- Given records:
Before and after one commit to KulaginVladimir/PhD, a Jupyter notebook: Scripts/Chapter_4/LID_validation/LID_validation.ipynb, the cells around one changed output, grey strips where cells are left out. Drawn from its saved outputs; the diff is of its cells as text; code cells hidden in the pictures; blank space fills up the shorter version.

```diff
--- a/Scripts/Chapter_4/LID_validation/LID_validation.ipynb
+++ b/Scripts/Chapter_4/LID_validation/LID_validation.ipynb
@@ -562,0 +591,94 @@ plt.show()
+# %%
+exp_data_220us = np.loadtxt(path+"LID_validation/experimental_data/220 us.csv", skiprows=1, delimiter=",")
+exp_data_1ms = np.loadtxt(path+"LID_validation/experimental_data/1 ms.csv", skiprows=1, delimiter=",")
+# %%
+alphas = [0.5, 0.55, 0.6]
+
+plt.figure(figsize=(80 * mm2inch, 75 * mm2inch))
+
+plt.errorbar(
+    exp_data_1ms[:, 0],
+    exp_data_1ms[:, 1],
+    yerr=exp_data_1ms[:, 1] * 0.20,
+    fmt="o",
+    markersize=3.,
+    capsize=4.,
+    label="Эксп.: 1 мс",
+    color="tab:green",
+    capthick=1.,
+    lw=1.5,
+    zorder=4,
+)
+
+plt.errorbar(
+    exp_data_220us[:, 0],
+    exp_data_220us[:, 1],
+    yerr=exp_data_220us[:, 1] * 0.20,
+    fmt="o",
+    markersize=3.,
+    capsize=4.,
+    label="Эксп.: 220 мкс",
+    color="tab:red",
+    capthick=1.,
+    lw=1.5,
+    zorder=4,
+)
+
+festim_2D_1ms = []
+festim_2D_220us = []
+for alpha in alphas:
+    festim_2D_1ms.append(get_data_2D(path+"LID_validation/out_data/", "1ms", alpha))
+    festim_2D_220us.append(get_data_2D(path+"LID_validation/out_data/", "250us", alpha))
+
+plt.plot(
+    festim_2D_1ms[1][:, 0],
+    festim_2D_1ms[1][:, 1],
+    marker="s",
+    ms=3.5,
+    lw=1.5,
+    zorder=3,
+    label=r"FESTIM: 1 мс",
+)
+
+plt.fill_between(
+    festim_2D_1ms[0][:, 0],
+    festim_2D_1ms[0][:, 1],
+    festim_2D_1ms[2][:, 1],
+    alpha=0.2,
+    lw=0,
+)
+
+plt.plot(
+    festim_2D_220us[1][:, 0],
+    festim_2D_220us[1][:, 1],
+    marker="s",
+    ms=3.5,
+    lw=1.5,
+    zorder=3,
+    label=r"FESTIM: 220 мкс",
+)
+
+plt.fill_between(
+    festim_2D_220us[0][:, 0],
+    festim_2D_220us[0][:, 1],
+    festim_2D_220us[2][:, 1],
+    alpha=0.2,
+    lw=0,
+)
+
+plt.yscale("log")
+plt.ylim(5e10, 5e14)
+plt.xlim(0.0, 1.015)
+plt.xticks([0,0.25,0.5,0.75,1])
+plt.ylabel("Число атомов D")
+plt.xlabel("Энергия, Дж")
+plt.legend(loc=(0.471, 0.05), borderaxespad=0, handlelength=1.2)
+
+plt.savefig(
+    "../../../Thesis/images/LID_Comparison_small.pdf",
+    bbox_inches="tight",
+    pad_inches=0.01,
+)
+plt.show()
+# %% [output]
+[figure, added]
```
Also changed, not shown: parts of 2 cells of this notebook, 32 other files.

* * *

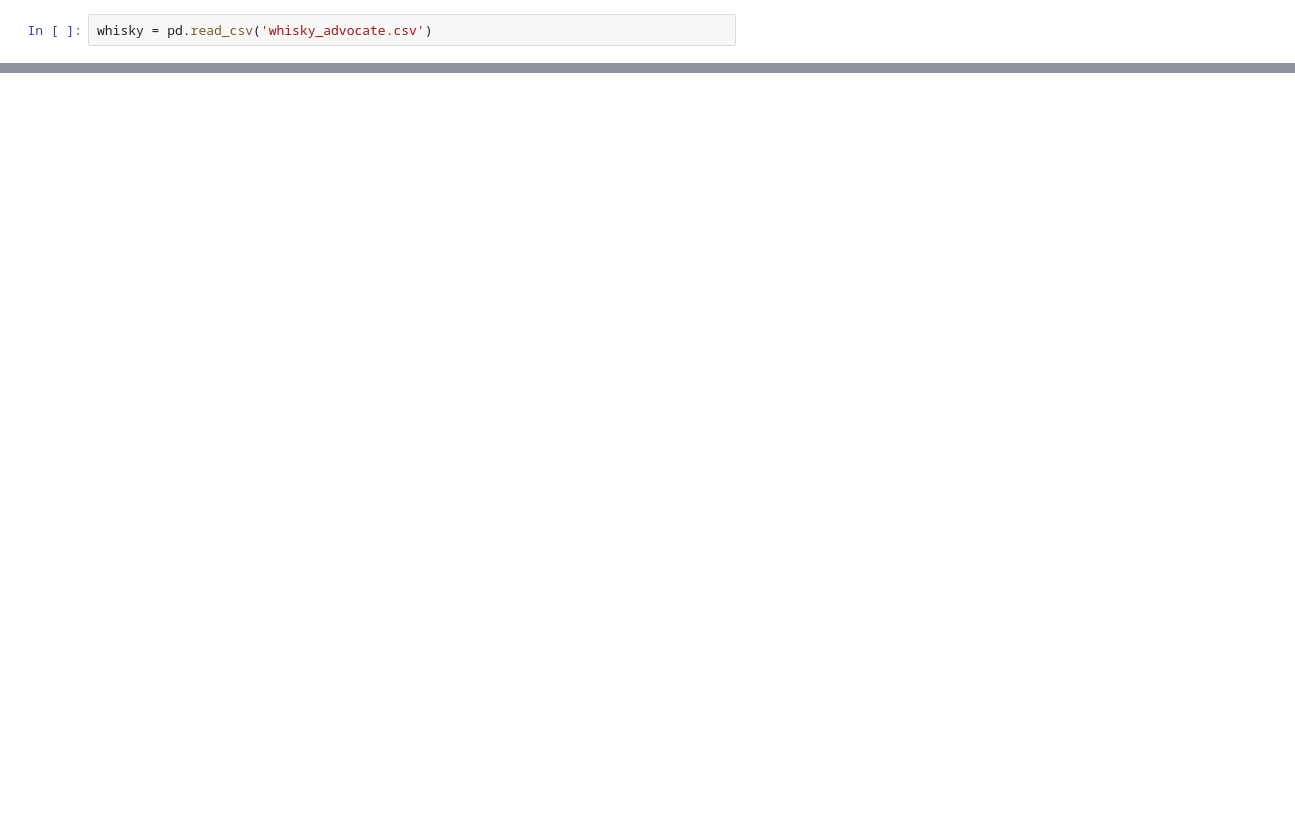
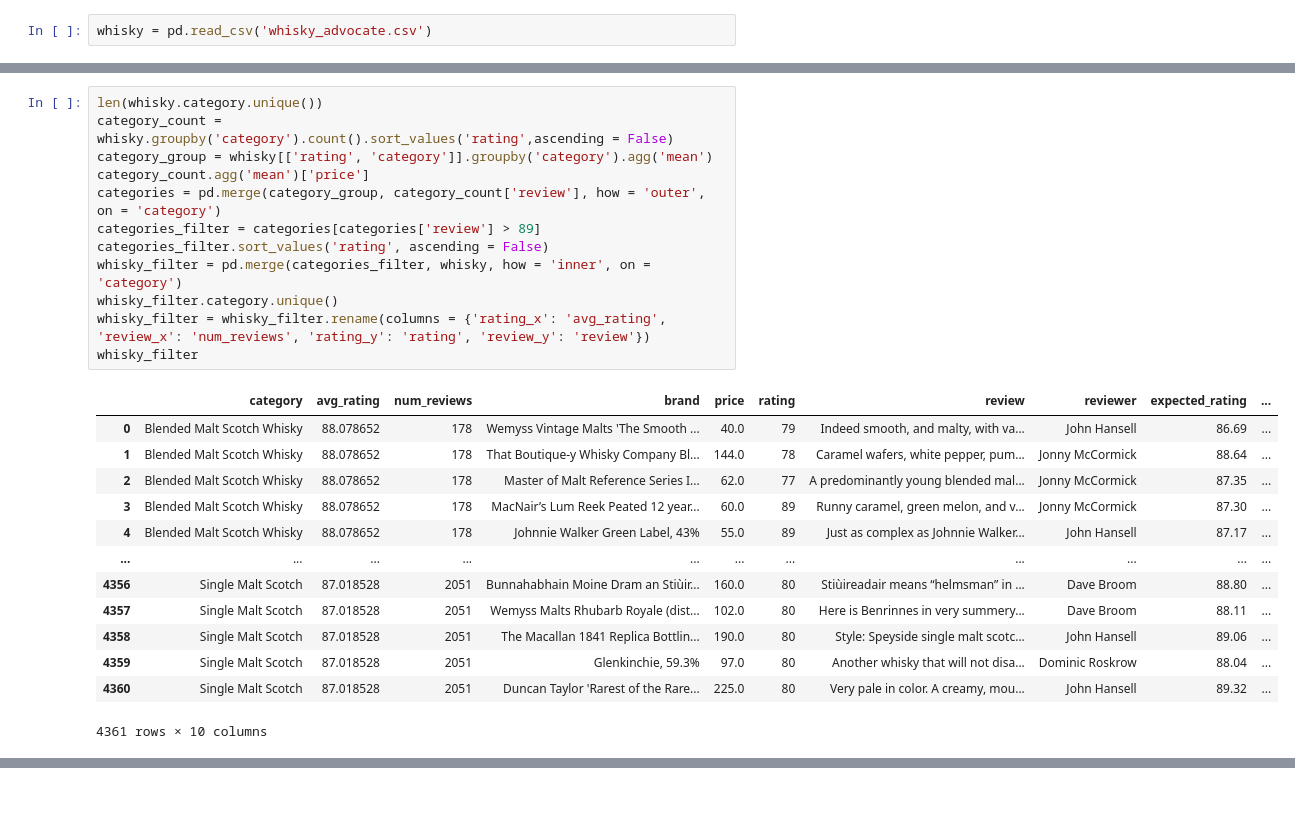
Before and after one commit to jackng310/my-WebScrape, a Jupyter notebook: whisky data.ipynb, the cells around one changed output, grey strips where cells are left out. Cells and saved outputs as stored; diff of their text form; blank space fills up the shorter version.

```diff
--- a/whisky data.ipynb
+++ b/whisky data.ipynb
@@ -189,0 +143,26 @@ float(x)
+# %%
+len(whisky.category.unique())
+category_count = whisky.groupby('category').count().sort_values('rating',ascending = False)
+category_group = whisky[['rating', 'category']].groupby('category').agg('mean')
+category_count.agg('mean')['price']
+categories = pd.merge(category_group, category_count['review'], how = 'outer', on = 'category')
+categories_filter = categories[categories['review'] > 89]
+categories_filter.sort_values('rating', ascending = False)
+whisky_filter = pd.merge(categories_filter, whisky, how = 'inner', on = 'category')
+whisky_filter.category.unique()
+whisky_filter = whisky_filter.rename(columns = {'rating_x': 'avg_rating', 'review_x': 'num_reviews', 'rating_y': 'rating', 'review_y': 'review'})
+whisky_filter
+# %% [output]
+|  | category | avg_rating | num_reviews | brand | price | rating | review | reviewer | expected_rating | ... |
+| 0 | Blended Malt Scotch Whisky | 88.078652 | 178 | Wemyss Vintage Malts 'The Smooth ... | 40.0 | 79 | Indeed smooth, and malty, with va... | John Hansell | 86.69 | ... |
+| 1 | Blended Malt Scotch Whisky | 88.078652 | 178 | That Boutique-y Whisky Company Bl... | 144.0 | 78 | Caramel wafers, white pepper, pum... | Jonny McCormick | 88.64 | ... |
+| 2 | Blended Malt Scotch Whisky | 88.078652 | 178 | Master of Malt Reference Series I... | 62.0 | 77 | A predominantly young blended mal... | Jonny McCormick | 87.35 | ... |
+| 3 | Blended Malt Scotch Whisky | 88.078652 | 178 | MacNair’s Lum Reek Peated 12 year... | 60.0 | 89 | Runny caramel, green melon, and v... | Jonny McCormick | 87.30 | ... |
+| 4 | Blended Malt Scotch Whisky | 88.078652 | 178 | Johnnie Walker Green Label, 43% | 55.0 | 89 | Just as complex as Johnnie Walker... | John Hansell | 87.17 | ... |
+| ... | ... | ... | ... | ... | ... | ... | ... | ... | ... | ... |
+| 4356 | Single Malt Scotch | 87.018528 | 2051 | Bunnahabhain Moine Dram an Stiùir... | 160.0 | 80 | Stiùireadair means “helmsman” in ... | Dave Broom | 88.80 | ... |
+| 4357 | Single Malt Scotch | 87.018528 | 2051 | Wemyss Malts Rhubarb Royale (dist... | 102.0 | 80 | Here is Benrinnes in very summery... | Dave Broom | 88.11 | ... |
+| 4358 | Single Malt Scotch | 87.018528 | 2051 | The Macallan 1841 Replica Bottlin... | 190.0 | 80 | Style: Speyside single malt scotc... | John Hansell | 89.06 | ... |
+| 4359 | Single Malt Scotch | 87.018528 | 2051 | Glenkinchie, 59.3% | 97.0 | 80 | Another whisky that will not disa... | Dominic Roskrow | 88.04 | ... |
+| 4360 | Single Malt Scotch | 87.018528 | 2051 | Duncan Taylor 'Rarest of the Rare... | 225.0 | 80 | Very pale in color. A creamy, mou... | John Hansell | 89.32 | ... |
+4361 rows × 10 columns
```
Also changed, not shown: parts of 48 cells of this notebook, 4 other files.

==

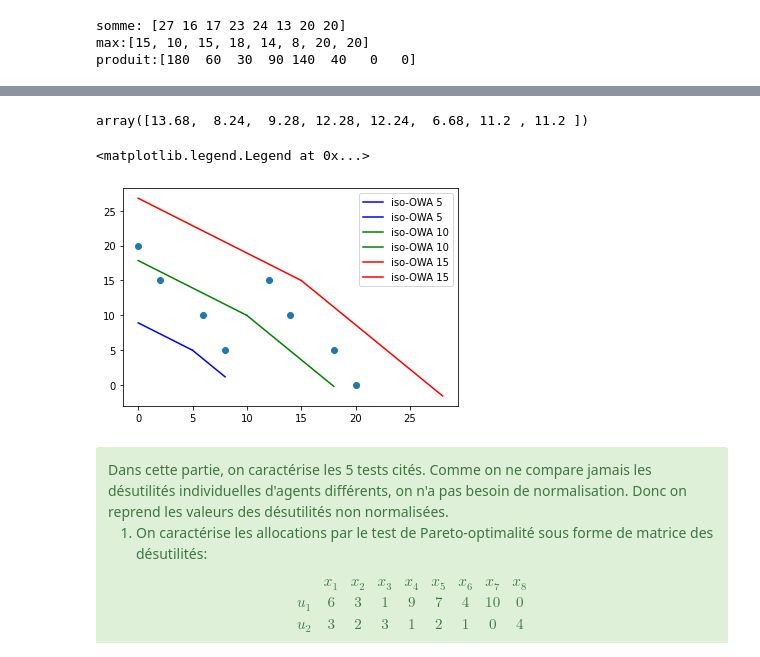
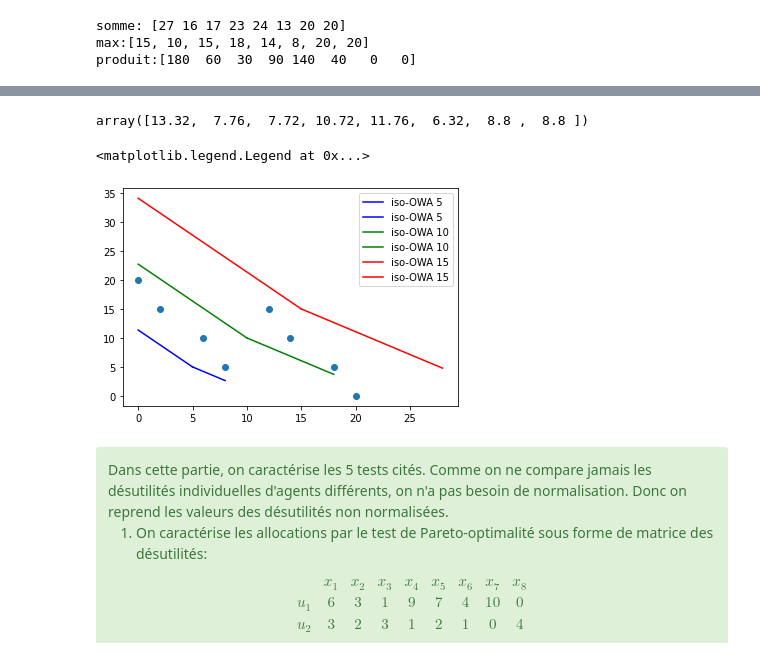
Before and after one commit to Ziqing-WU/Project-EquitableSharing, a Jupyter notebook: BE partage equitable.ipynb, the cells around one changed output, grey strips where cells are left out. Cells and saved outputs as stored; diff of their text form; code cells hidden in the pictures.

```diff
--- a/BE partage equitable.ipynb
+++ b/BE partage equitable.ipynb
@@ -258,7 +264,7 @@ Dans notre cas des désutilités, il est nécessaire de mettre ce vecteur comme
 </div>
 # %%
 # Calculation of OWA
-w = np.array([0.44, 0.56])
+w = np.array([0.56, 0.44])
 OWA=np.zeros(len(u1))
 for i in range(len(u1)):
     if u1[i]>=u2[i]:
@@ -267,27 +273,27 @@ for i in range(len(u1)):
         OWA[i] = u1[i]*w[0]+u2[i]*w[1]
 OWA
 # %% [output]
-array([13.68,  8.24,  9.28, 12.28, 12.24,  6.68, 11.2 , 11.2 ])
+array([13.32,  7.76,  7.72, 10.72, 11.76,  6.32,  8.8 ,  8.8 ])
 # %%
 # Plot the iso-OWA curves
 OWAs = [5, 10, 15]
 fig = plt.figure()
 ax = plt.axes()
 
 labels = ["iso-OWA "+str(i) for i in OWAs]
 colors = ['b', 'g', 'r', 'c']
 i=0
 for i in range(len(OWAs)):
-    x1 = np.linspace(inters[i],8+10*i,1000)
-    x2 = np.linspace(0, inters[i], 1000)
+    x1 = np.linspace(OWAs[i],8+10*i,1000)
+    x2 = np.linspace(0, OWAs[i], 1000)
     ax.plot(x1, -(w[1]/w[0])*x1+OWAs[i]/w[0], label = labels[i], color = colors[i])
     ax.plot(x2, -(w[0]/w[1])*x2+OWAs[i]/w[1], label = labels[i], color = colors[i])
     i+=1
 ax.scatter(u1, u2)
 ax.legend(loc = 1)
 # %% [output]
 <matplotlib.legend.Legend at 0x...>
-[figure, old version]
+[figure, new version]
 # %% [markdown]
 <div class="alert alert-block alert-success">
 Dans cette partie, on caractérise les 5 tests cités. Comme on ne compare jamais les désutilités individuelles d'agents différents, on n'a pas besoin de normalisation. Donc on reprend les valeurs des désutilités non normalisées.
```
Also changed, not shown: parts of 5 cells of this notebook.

- Your objective: Return every line of the entries above that the string "this" appears in.

- Written solution:
Also changed, not shown: parts of 2 cells of this notebook, 32 other files.
Also changed, not shown: parts of 48 cells of this notebook, 4 other files.
Also changed, not shown: parts of 5 cells of this notebook.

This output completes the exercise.